#311 – The Sun Records Collection by Various Artists. I’m catching heck about not doing the compilations. To this I say “pfft.” I don’t want a record company’s money grab, I want my collection of songs to have a cohesion, a purpose. Again, it’s a dying art this thing called putting an album together. I want to hear a vision, no matter how thin, of what the artists or producers had whilst putting an album together. Just clumping previously released songs into a compilation does nothing for me. This one, I looked over the tracklisting on Wikipedia and a) it’s 74 frickin’ songs, b) I am well aware of about 90% of them, c) the artists aren’t necessarily connected; it’s just putting a bunch of songs on an album. I can hit shuffle on my iPod for that. So, thanks, but no thanks to doing the compilations. Done.
This segment gave me seven, out of ten, that I dug (some more emphatically than others), one I didn’t comment on (officially) and two that I don’t care anything about. Not a bad haul, I don’t think. Good quality stuff, mostly. I look forward to the next segment. Also, I had to bunch the album covers that I chose together because TWO of the albums on this segment contained nudity on the covers. I love nudity but just as I try not to curse on here, I keep that off here, as well. Ma mère may be looking!
Until tomorrow, same blog channel…
“You know, sometimes, I don’t know why, but this old town just seems so hopeless.
I ain’t really sure, but it seems I remember the good times were just a little bit more in focus.
But when she puts her arms around me I can, somehow, rise above it.
Yeah man, when I got that little girl standing right by my side,
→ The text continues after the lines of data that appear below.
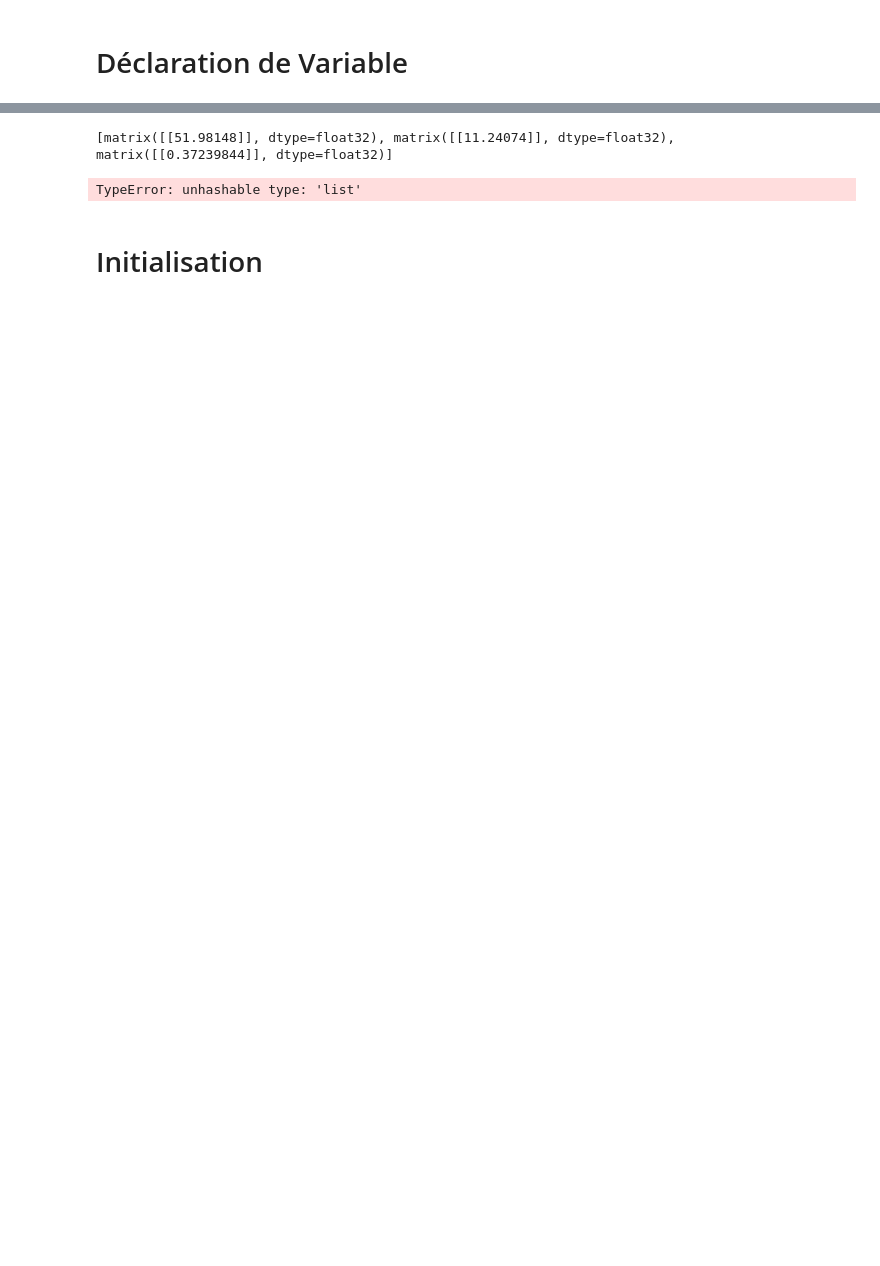
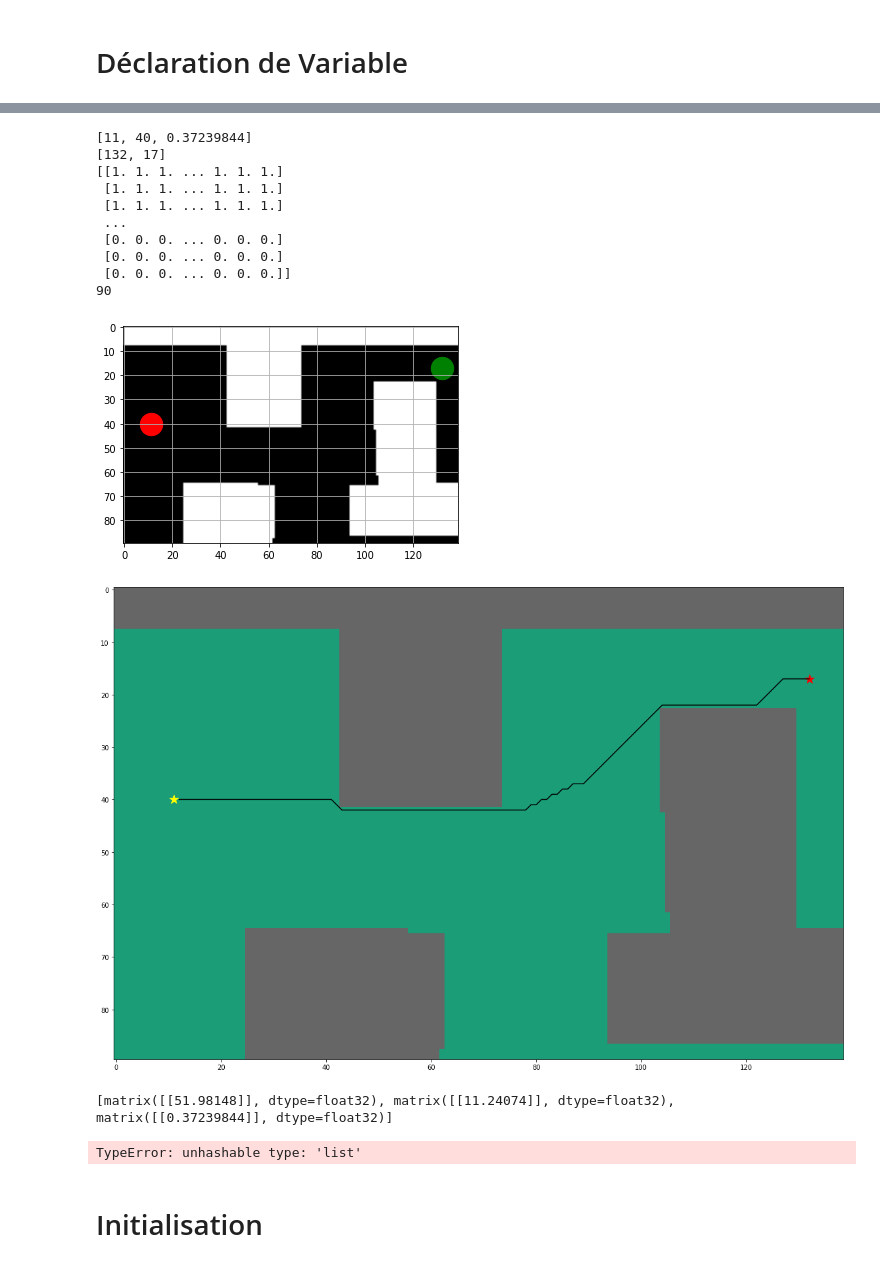
Before and after one commit to Batou1406/Mobile-Robotics-Project, a Jupyter notebook: main.ipynb, the cells around one changed output, grey strips where cells are left out. Drawn from its saved outputs; the diff is of its cells as text; code cells hidden in the pictures; blank space fills up the shorter version.

```diff
--- a/main.ipynb
+++ b/main.ipynb
@@ -34,3 +74,51 @@ kalmanFilter.setState(vision.robotDetection())
+# %%
+plt.imshow(vision.obstaclesDetection(), cmap="gray")
+plt.scatter(vision.robotDetection()[0],vision.robotDetection()[1], marker="o", color="red", s=500)
+plt.scatter(vision.goalDetection()[0],vision.goalDetection()[1], marker="o", color="green", s=500)
+plt.grid()
+globalMap.setObstacles(vision.obstaclesDetection())
+globalMap.setRobot(vision.robotDetection())
+globalMap.setGoal(vision.goalDetection())
+globalMap.setMapSize(90,139)
+print(globalMap.getRobot())
+print(globalMap.getGoal())
+print(globalMap.getObstacles())
+print(globalMap.getMapSize()[0])
+globalMap.setPath(ShorthestPath.astar(globalMap.getObstacles(),globalMap.getMapSize()[0],
+                                      globalMap.getMapSize()[1], globalMap.getRobot(),
+                                      globalMap.getGoal()))
+route = ShorthestPath.astar(globalMap.getObstacles(),globalMap.getMapSize()[0],
+                                      globalMap.getMapSize()[1], globalMap.getRobot(),
+                                      globalMap.getGoal())
+
+x_coords = []
+y_coords = []
+for i in (range(0,len(route))):
+    x = route[i][0]
+    y = route[i][1]
+    x_coords.append(x)
+    y_coords.append(y)
+
+# plot map and path
+fig, ax = plt.subplots(figsize=(20,20))
+ax.imshow(globalMap.getObstacles(), cmap=plt.cm.Dark2)
+ax.scatter(globalMap.getRobot()[0],globalMap.getRobot()[1], marker = "*", color = "yellow", s = 200)
+ax.scatter(globalMap.getGoal()[0],globalMap.getGoal()[1], marker = "*", color = "red", s = 200)
+ax.plot(y_coords,x_coords, color = "black")
+plt.show()
+# %% [output]
+[11, 40, 0.37239844]
+[132, 17]
+[[1. 1. 1. ... 1. 1. 1.]
+ [1. 1. 1. ... 1. 1. 1.]
+ [1. 1. 1. ... 1. 1. 1.]
+ ...
+ [0. 0. 0. ... 0. 0. 0.]
+ [0. 0. 0. ... 0. 0. 0.]
+ [0. 0. 0. ... 0. 0. 0.]]
+90
+[figure, added]
+[figure, added]
 # %%
 map_raw = cv2.imread('Final_map.jpg')
 grid_size = 40
```
Also changed, not shown: parts of 7 cells of this notebook, 5 other files.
You know, I can tell the whole wide world, and shout it: ‘Here comes my girl!'” – Tom Petty, “Here Comes My Girl.” (Petty, Campbell)